Examining Bees & Honeycomb and Eating Honey
What an exciting start to our unit! We all tried the honey which was truly the sweetest honey I’ve ever tasted. And we looked closely at the honeycomb and used a magnifying glass to look at all the details of the bee (there were several dead bees on the honeycomb).
We went to our local zoo a few days later since we had some unseasonably warm February days in Wisconsin. And we passed a little bee hut there. The bees weren’t in there yet but we got to read some fun facts about bees.
And this was all before we even began to read The Bee Tree. 🙂
A couple of days later the book arrived (thanks to Amazon’s super quick shipping!) and we began digging in!
A Fun Book for Learning About Bees
We read The Beautiful Bee Book as a supplement to learn more about bees and this was a perfect selection.

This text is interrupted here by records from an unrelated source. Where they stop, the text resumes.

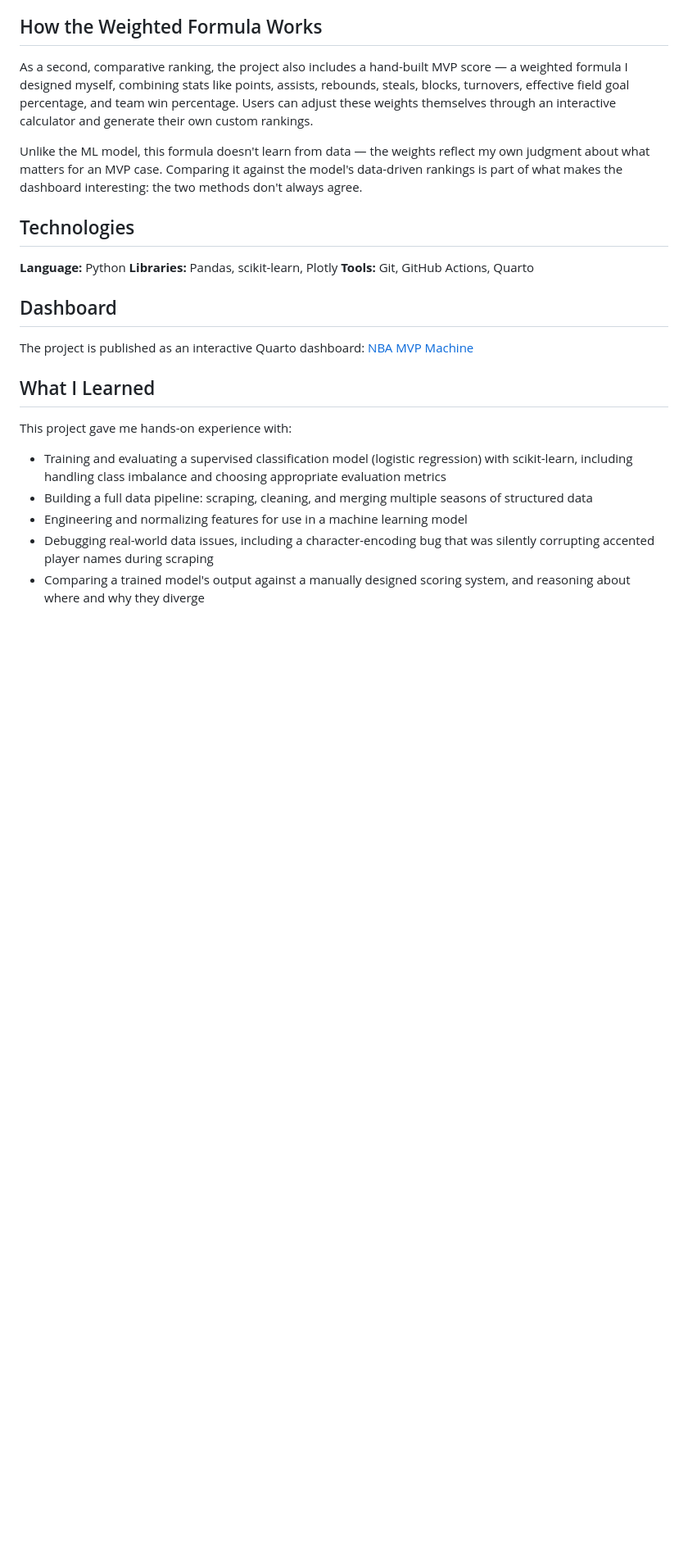
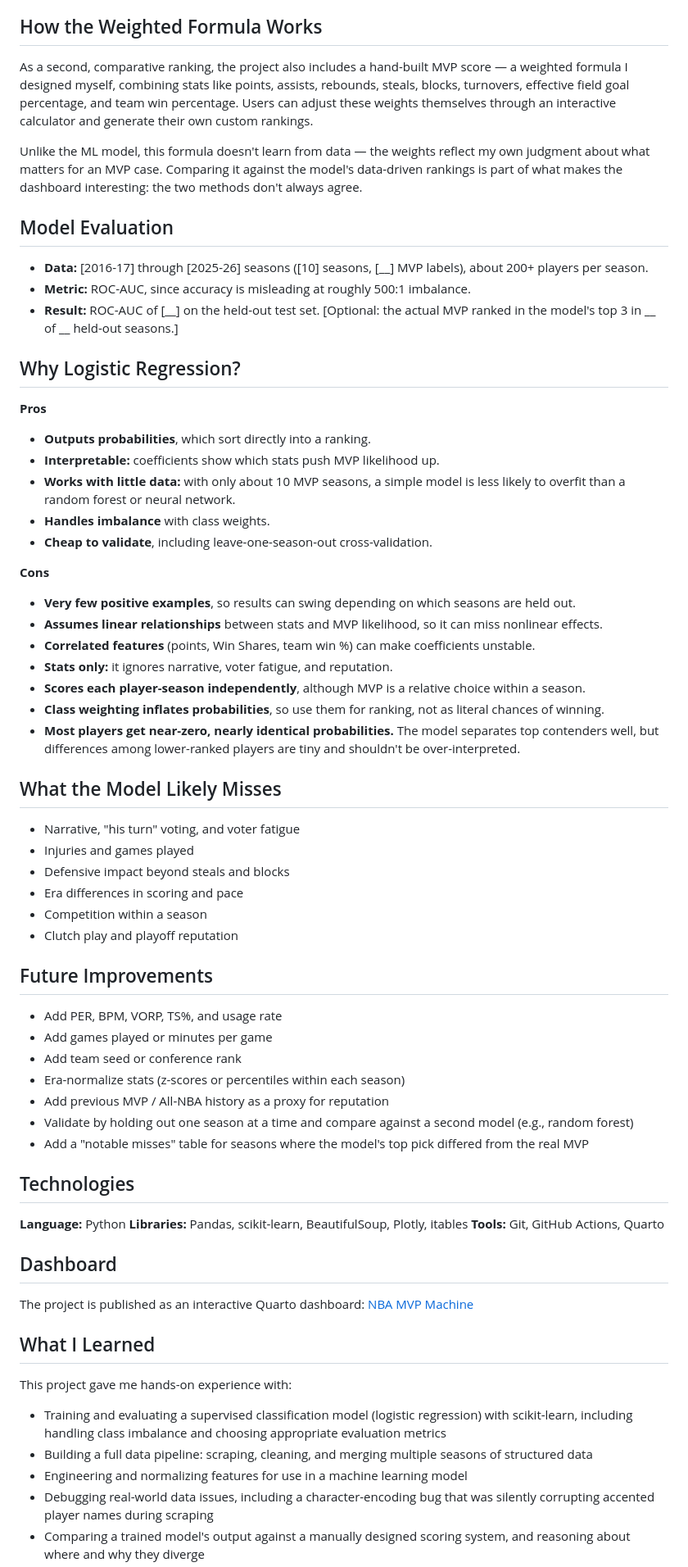
Before and after one commit to Z10457/nbamvp_project, a Markdown page: README.md, the part around one of its changes. Shown at 82% size. Drawn GitHub-style; blank space fills up the shorter version.

Commit message:
Update README with new data range and additional sections
Updated the README to reflect the change in the historical NBA data range from 2016–2025 to 2016–2026. Added sections on model evaluation, pros and cons of logistic regression, what the model likely misses, and future improvements.

```diff
--- a/README.md
+++ b/README.md
@@ -35,10 +35,53 @@ As a second, comparative ranking, the project also includes a hand-built MVP sco
 
 Unlike the ML model, this formula doesn't learn from data — the weights reflect my own judgment about what matters for an MVP case. Comparing it against the model's data-driven rankings is part of what makes the dashboard interesting: the two methods don't always agree.
 
+## Model Evaluation
+
+- **Data:** [2016-17] through [2025-26] seasons ([10] seasons, [__] MVP labels), about 200+ players per season.
+- **Metric:** ROC-AUC, since accuracy is misleading at roughly 500:1 imbalance.
+- **Result:** ROC-AUC of [__] on the held-out test set. [Optional: the actual MVP ranked in the model's top 3 in __ of __ held-out seasons.]
+
+## Why Logistic Regression?
+
+**Pros**
+- **Outputs probabilities**, which sort directly into a ranking.
+- **Interpretable:** coefficients show which stats push MVP likelihood up.
+- **Works with little data:** with only about 10 MVP seasons, a simple model is less likely to overfit than a random forest or neural network.
+- **Handles imbalance** with class weights.
+- **Cheap to validate**, including leave-one-season-out cross-validation.
+
+**Cons**
+- **Very few positive examples**, so results can swing depending on which seasons are held out.
+- **Assumes linear relationships** between stats and MVP likelihood, so it can miss nonlinear effects.
+- **Correlated features** (points, Win Shares, team win %) can make coefficients unstable.
+- **Stats only:** it ignores narrative, voter fatigue, and reputation.
+- **Scores each player-season independently**, although MVP is a relative choice within a season.
+- **Class weighting inflates probabilities**, so use them for ranking, not as literal chances of winning.
+- **Most players get near-zero, nearly identical probabilities.** The model separates top contenders well, but differences among lower-ranked players are tiny and shouldn't be over-interpreted.
+
+## What the Model Likely Misses
+
+- Narrative, "his turn" voting, and voter fatigue
+- Injuries and games played
+- Defensive impact beyond steals and blocks
+- Era differences in scoring and pace
+- Competition within a season
+- Clutch play and playoff reputation
+
+## Future Improvements
+
+- Add PER, BPM, VORP, TS%, and usage rate
+- Add games played or minutes per game
+- Add team seed or conference rank
+- Era-normalize stats (z-scores or percentiles within each season)
+- Add previous MVP / All-NBA history as a proxy for reputation
+- Validate by holding out one season at a time and compare against a second model (e.g., random forest)
+- Add a "notable misses" table for seasons where the model's top pick differed from the real MVP
+
 ## Technologies
 
 **Language:** Python
-**Libraries:** Pandas, scikit-learn, Plotly
+**Libraries:** Pandas, scikit-learn, BeautifulSoup, Plotly, itables
 **Tools:** Git, GitHub Actions, Quarto
 
 ## Dashboard
```
Also changed, not shown: other parts of README.md (+2 -2 lines).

I’d highly recommend it.
Typically I include a bunch of additional books to supplement our Five in a Row unit study but this time I decided to keep it to a minimum and see how that might enrich our study. Because I have found that sometimes, when I include too many additional books it waters it down. It becomes overwhelming as we try to read all the additional books and we lose sight of the main book that the unit is supposed to be focused on.

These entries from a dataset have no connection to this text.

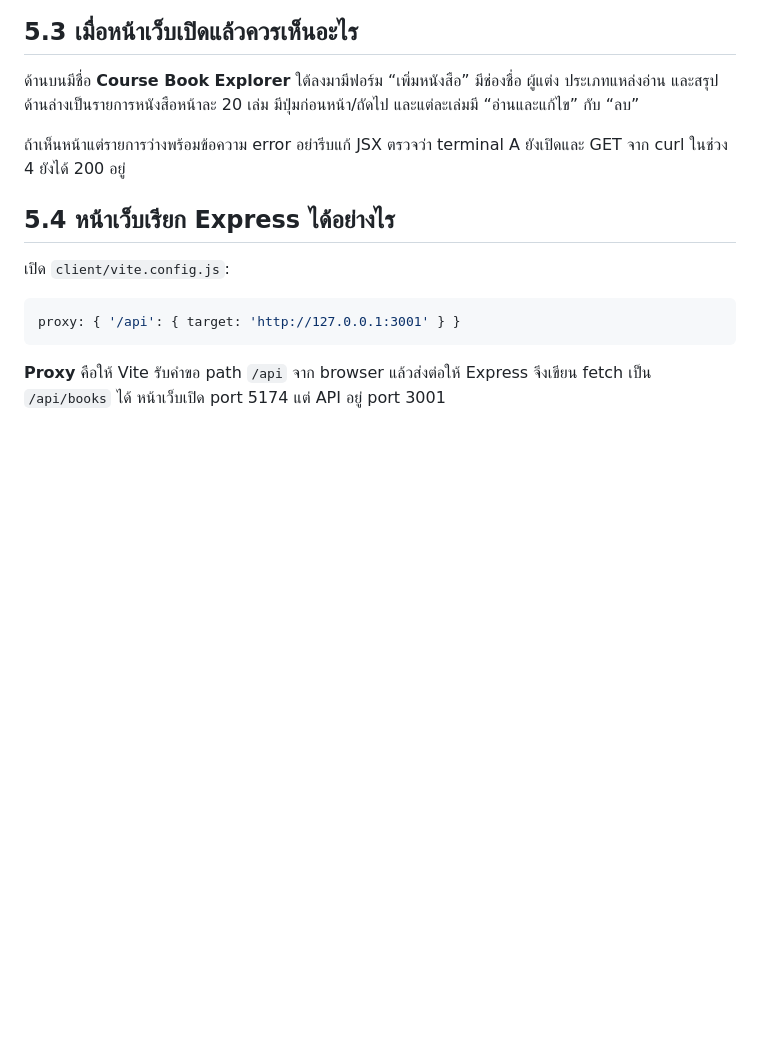
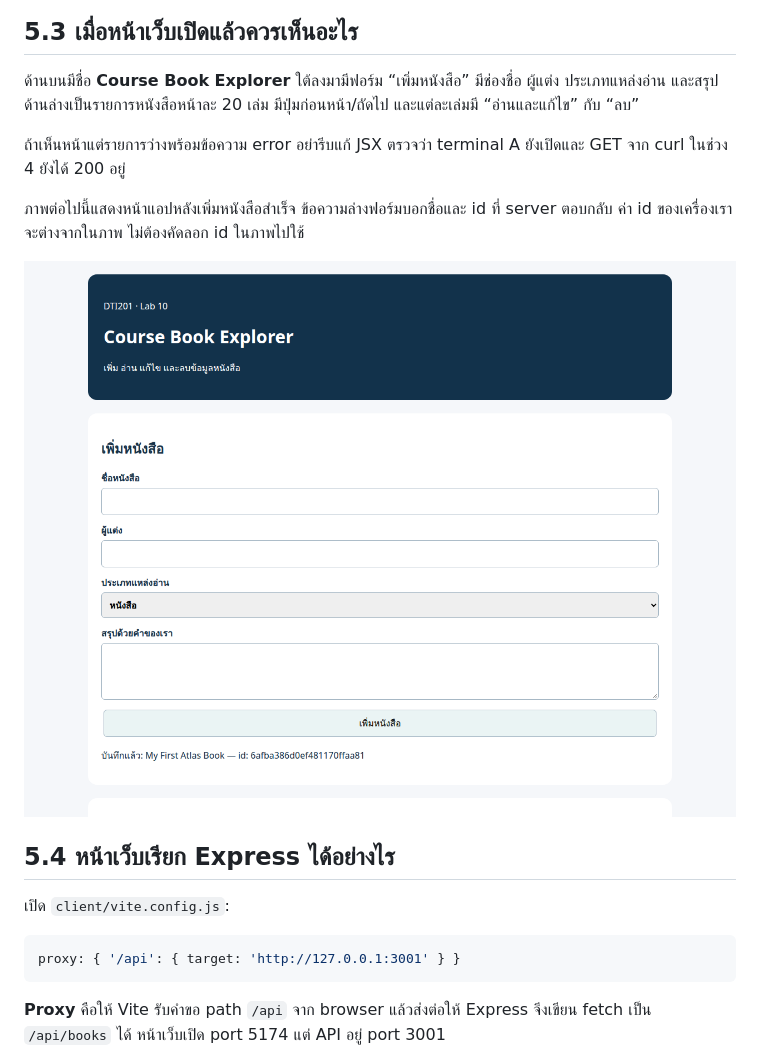
Before and after one commit to 3-courses/dti201-fullstack-inclass-labs-1-2569, a Markdown page: docs/lab10/04-react-and-checks.md, the part around the change. GitHub-like rendering; pictures changed too: assets/lab10/react-book-app.png (added); blank space fills up the shorter version.

Commit message:
Show the running React form and successful book save

```diff
--- a/docs/lab10/04-react-and-checks.md
+++ b/docs/lab10/04-react-and-checks.md
@@ -48,6 +48,10 @@ npm run dev
 ด้านบนมีชื่อ **Course Book Explorer** ใต้ลงมามีฟอร์ม “เพิ่มหนังสือ” มีช่องชื่อ ผู้แต่ง ประเภทแหล่งอ่าน และสรุป ด้านล่างเป็นรายการหนังสือหน้าละ 20 เล่ม มีปุ่มก่อนหน้า/ถัดไป และแต่ละเล่มมี “อ่านและแก้ไข” กับ “ลบ”
 
 ถ้าเห็นหน้าแต่รายการว่างพร้อมข้อความ error อย่ารีบแก้ JSX ตรวจว่า terminal A ยังเปิดและ GET จาก curl ในช่วง 4 ยังได้ 200 อยู่
+
+ภาพต่อไปนี้แสดงหน้าแอปหลังเพิ่มหนังสือสำเร็จ ข้อความล่างฟอร์มบอกชื่อและ id ที่ server ตอบกลับ ค่า id ของเครื่องเราจะต่างจากในภาพ ไม่ต้องคัดลอก id ในภาพไปใช้
+
+![หน้า React จริงหลังเพิ่ม My First Atlas Book สำเร็จ](../../assets/lab10/react-book-app.png)
 
 ## 5.4 หน้าเว็บเรียก Express ได้อย่างไร
 
```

Honestly, while I really enjoy finding and including lots of books, I found this approach so much more manageable. Plus, it allowed the kids to really become familiar with and enjoy the two books we focused on.
The Bee Tree Projects and Activities
During the week, the kids completed an art project. I found this Bee painting on Art Projects for Kids (I love the ideas on this site and while she does have some paid projects, many are free).
All three of my children (ages 6 and 9) really enjoyed this art project and I love how they turned out.
I printed out some notebooking pages from NotebookingPages.com (I have the lifetime membership) and the kids wrote facts about bees that they learned.
I also used a NoteboookingPages.com page so the kids could show what they learned about the life cycle of a bee.
We also talked about the stringed instruments (as characters in the book are playing them) and used printable flashcards that I had purchased from SQUILT Music.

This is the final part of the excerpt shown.